__Provided records__.
§

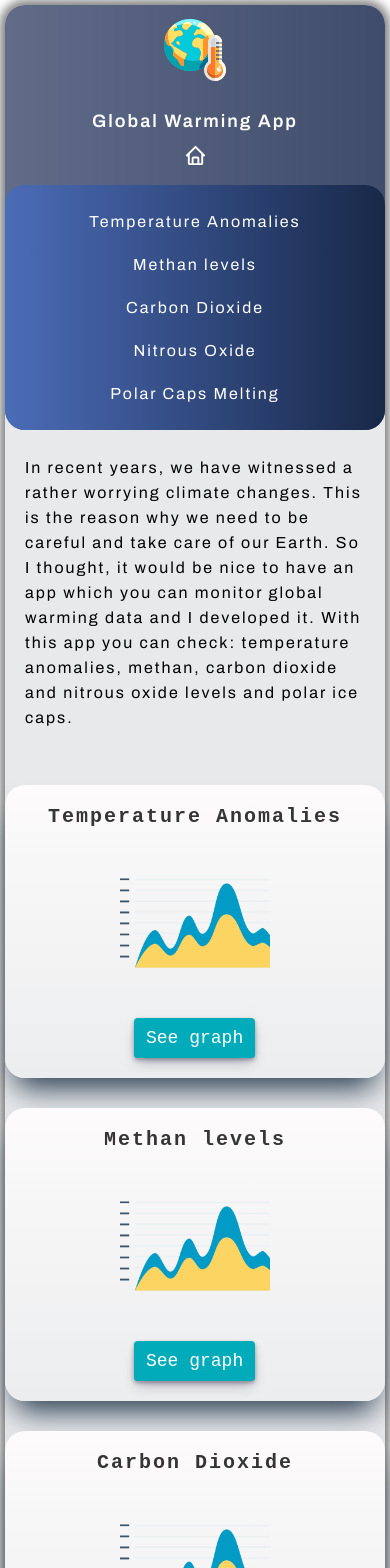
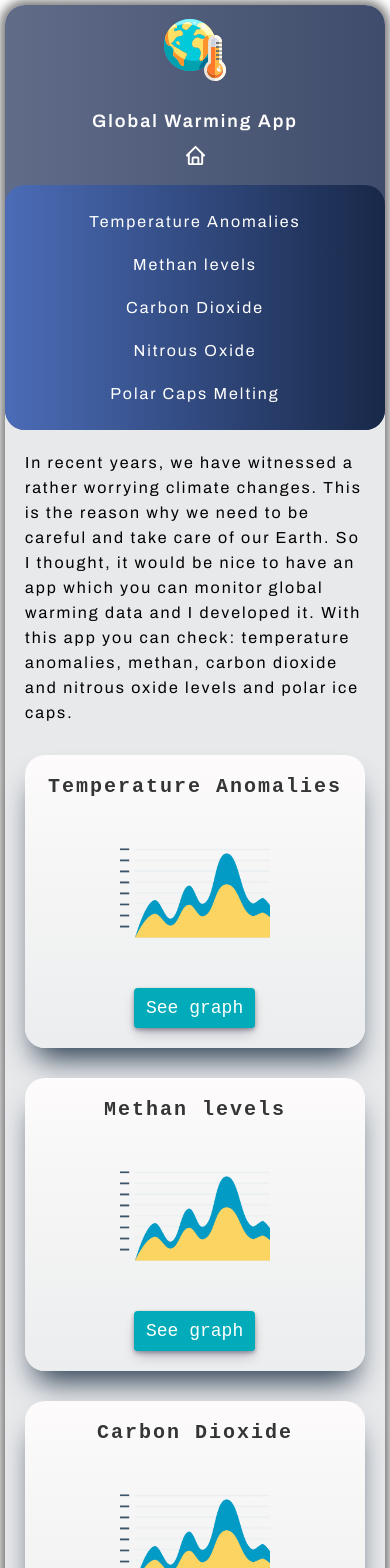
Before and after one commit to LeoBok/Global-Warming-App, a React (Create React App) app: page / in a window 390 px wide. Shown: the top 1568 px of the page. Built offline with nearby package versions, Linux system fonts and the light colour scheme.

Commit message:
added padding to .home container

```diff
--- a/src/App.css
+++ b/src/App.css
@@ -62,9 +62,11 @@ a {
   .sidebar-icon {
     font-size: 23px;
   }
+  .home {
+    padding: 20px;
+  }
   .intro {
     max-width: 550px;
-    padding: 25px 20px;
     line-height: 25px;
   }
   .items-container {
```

§

__Task requirements__. Give back the material word for word, without images.

__Task solution__.
Before and after one commit to LeoBok/Global-Warming-App, a React (Create React App) app: page / in a window 390 px wide. Shown: the top 1568 px of the page. Built offline with nearby package versions, Linux system fonts and the light colour scheme.

Commit message:
added padding to .home container

```diff
--- a/src/App.css
+++ b/src/App.css
@@ -62,9 +62,11 @@ a {
   .sidebar-icon {
     font-size: 23px;
   }
+  .home {
+    padding: 20px;
+  }
   .intro {
     max-width: 550px;
-    padding: 25px 20px;
     line-height: 25px;
   }
   .items-container {
```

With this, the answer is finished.